Holding a 26-22 lead with seven seconds remaining, the Colts decided to run out the clock by punting on fourth down. The Chargers put all 11 players on the line of scrimmage in a block attempt, so when punter Pat McAfee got the ball off, there was no returner to pick up the ball.

The Colts' Jack Doyle downed the kick, violating a rule that prohibits a player from the kicking team from touching a kick beyond the line of scrimmage before someone from the receiving team does, with no time remaining on the clock. You rarely see it mentioned, even though it happens often, because the receiving team has the choice of taking the ball at the spot of the touch or where the ball is dead. Usually that is the same spot or very close to it.

In cases of clock expiration, however, the rulebook requires officials to extend the period for one play to compensate for the violation. The Chargers got the ball at their 18-yard line, but their attempt to score through a series of laterals failed.

The Colts could have avoided the untimed play by simply waiting until the ball stopped moving, probably with a circle of cover men surrounding it to prevent a Chargers player from grabbing it, until officials whistled the play dead.

It was one of two opportunities the Colts missed to minimize the Chargers' chances at a meaningful final possession. The other, as Brian Burke noted, was for receiver T.Y. Hilton to take a knee at the 1-yard line rather than scoring the game-winning touchdown with one minute, 17 seconds remaining. Although it is understandable that Hilton followed his instincts, taking a knee -- as former Jacksonville Jaguars running back Maurice Jones-Drew did in a 2009 game -- would have allowed the Colts to drain the clock to about the 12-second mark before bringing in place-kicker Adam Vinatieri for a near-automatic game-winning field goal attempt.

Taking a knee and draining the clock would have given the Colts a win probability of about 99 percent via a field goal. Scoring at the 1:17 mark and returning the ball to the Chargers with two timeouts remaining limited the Colts' win probability to about 91.3 percent. It worked out but not without a few tense moments that ostensibly could have been alleviated.

Woe is Koetter

The Tampa Bay Buccaneers ran out of time Sunday night in a one-score game against the Los Angeles Rams with a timeout still in their pocket -- a sure sign of inefficient clock management.

Of course, if you were watching the Buccaneers' 37-32 loss, "inefficient" is putting it kindly. They advanced the ball to the Rams' 27-yard line with 1:11 remaining and two timeouts left. Conservatively, they cost themselves two additional plays to score a game-winning touchdown.

Coach Dirk Koetter, in his first season at the helm of an NFL team, let the clock run after running back Charles Sims was tackled in the middle of the field at the 1:11 mark. That cost the Buccaneers 16 seconds before the next snap.

Then, with 49 seconds remaining, Sims made a defensible choice to turn upfield rather than run out of bounds after catching a swing pass.
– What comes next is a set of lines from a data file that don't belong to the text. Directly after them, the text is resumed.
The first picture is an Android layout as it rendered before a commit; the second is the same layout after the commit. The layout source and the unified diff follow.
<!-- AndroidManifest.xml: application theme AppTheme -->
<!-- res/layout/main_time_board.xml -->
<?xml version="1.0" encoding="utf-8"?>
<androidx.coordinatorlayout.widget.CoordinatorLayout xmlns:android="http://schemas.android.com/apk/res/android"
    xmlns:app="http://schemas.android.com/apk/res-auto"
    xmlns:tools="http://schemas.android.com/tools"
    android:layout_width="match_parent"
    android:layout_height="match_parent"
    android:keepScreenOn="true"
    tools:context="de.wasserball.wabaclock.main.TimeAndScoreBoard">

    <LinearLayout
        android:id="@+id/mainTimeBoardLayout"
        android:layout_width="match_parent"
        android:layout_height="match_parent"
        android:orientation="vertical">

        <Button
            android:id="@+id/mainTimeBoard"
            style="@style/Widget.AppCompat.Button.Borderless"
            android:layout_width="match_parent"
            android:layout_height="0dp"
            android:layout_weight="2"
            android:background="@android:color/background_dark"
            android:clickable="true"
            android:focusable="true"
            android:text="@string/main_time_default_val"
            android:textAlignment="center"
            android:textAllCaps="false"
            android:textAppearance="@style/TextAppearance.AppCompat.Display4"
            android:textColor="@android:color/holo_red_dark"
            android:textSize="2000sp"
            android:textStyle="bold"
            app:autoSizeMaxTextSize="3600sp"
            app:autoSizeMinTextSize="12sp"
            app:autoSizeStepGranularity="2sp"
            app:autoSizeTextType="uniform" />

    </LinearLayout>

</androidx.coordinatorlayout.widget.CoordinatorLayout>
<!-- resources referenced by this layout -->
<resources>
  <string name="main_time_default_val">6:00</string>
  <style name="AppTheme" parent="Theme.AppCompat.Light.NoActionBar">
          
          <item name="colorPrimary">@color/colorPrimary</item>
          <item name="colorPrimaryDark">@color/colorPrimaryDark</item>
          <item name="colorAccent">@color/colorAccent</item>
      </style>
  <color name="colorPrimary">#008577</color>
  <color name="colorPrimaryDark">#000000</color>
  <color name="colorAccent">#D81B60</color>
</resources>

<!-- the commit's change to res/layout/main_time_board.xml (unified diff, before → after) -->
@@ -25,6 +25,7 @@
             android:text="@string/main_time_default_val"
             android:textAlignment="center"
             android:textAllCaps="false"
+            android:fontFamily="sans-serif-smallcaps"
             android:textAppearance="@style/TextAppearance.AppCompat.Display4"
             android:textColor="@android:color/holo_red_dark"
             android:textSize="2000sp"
He gained a total of 12 yards to the Rams' 15-yard line, at which point Koetter should have called a timeout.

He did not.

"I probably should've," he told reporters afterward.

As a result, the Buccaneers didn't get the next play off until 26 seconds remained. That's 42 seconds lost in that sequence, a big deal considering the game ended on a second-down play. Quarterback Jameis Winston was tackled after a 10-yard run and time expired before the Buccaneers could use a timeout.

Mistakes happen in every game, but Koetter's lapses were less excusable given he had a rare 75-minute weather delay to plan and think clearly for that final possession. Had he used his timeouts effectively, the Buccaneers would have had a third and possibly fourth down to score after the Winston run. Instead they walked off the field without getting the opportunity. When you think about all the measures that NFL teams take year-round to maximize their chances of winning games, it's amazing how often they lose them by preventable mental lapses.